The lack of a labour representative on the new SABC board is a shortcoming, the former chairperson of Parliament’s portfolio committee on communications conceded.
“In terms of processes and procedures, the board is legal, but on that [the lack of a labour representative], there is a problem,” Godfrey Olifant said.
He said that although one labour representative was put forward during the selection process, that representative was eliminated during the voting process.
“Cosatu and the FXI [Freedom of Expression Institute] are correct by saying there is no labour representation. The law specifically provides for that,” he said.
Asked whether he thought the board was properly constituted without the labour representative, as stipulated by the Broadcasting Act, he said: “The board is legal. There is a shortcoming of [a] labour representative on the board. The courts will have to take a position.”
The FXI is also considering legal action along with Cosatu. The institute’s Jane Duncan said it had been advised previously that the decision by President Thabo Mbeki, who appointed the board, was “legally reviewable”.
The FXI believes that the board is not representative of South African society as a whole, as required by the Act, and has no journalists or working-class representatives.
Duncan also referred to allegations that ANC headquarters had “imposed” names on the party’s parliamentary caucus. The FXI also believes that six people on the new board are from the previous board, and that they have not sufficiently proved transparency and accountability.
The SABC has also reported unfairly on the battle for presidency of the ANC between Mbeki and Jacob Zuma, Duncan added.
The SABC board members are Independent Electoral Commission chief executive Pansy Tlakula, businesswoman Gloria Serobe, former presidential spokesperson Bheki Khumalo and businessman Peter Vundla. The deputy chairperson is lawyer Christina Qunta and the chairperson is Khanyisile Mkhonza.

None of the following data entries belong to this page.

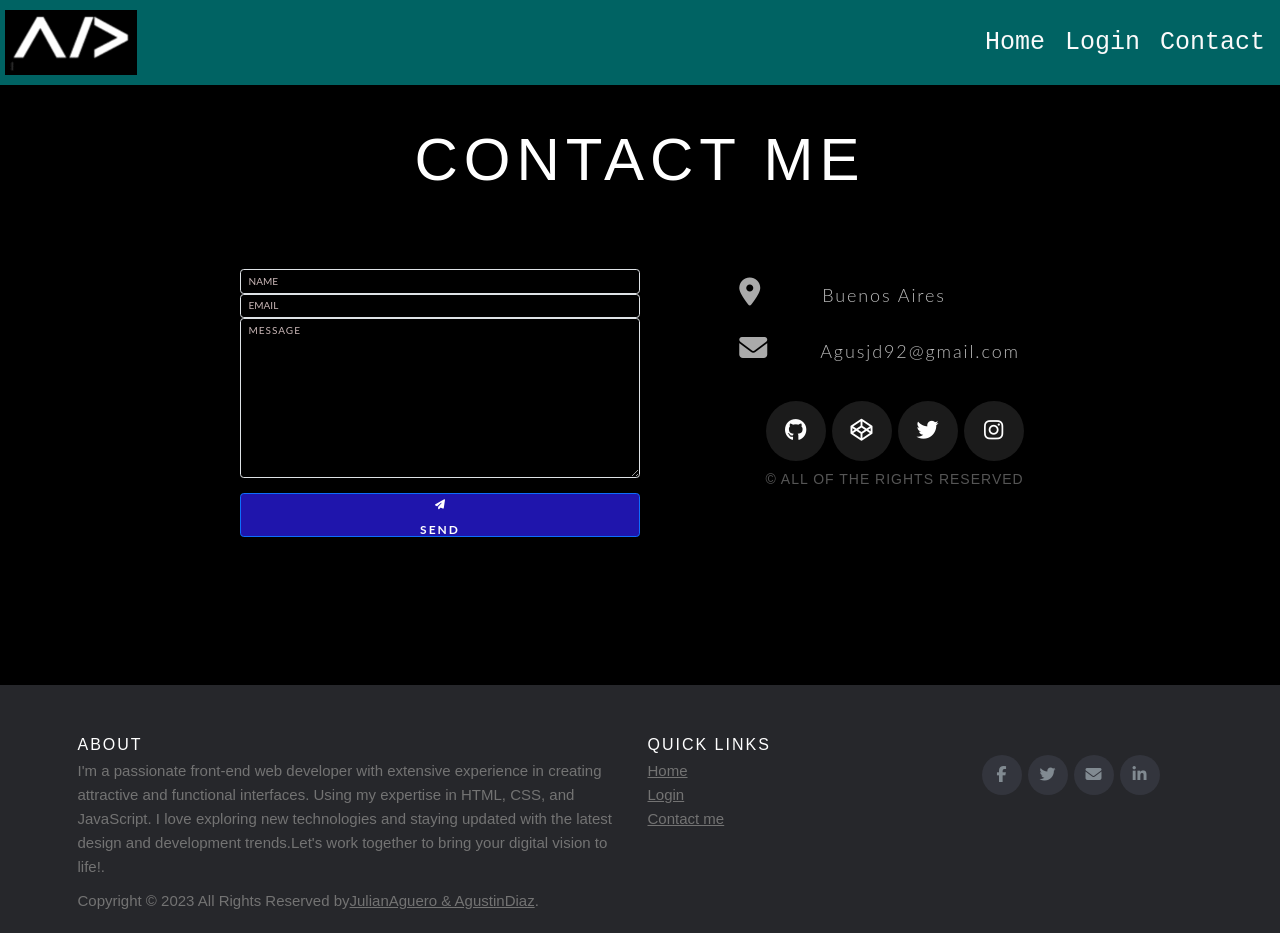
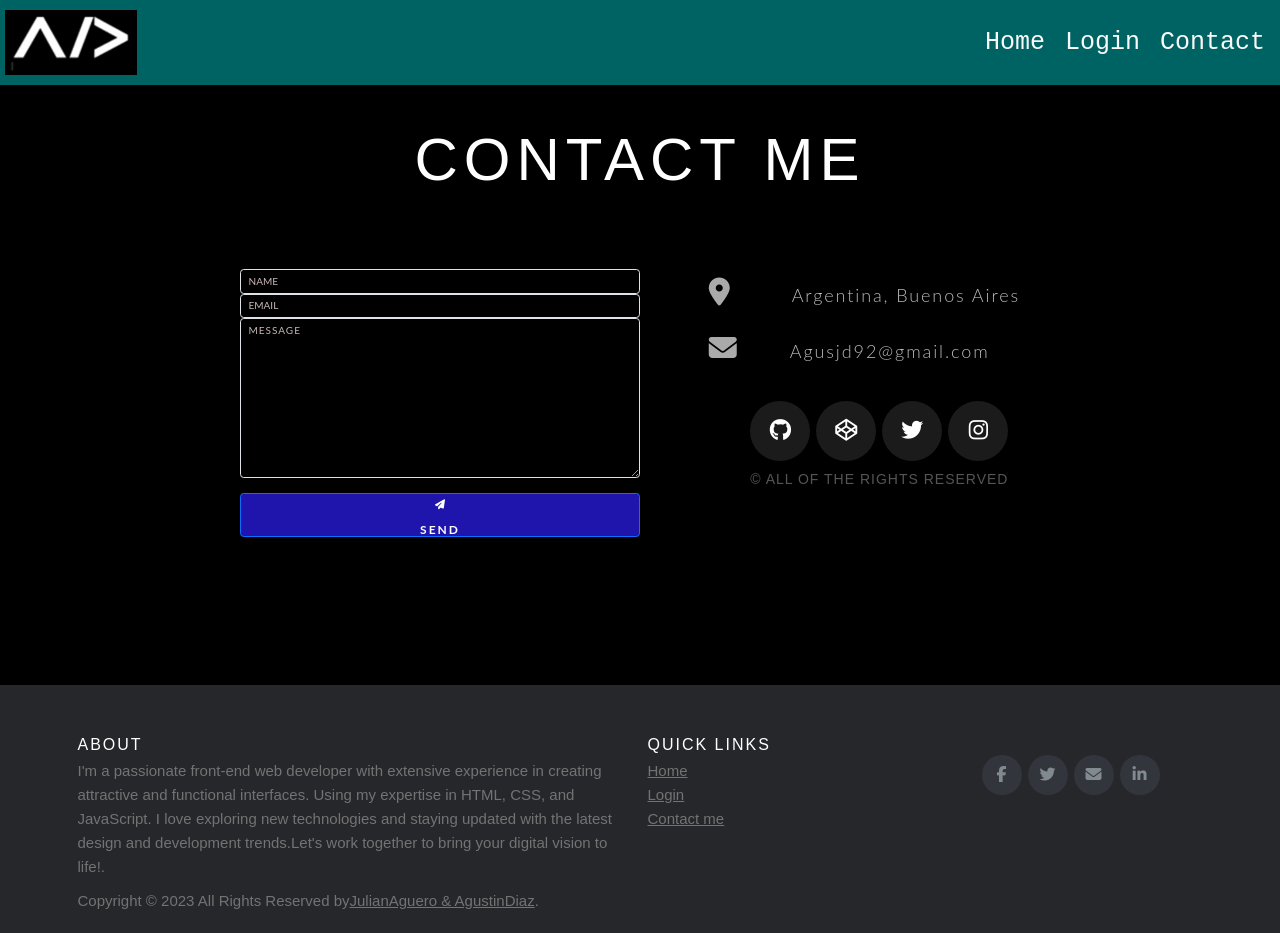
Before and after one commit to agusjd92/cv-app-tpo, a React (Create React App) app: page /contact in a window 1280 px wide. Built offline with nearby package versions, Linux system fonts and the light colour scheme.

Commit message:
Agrege el pais.

```diff
--- a/src/Contact/Contact.jsx
+++ b/src/Contact/Contact.jsx
@@ -130,7 +130,7 @@ const Contact = () => {
             <ul class="contact-list">
               <li class="list-item">
                 <i class="fa fa-map-marker fa-2x">
-                  <span class="contact-text place">Buenos Aires</span>
+                  <span class="contact-text place">Argentina, Buenos Aires</span>
                 </i>
               </li>
 
```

Also appointed were Ashwin Trikamjee, Alison Gilwald, Andile Mbeki, Fadila Lagadien, Nadia Bulbulia and Desmond Golding.—Sapa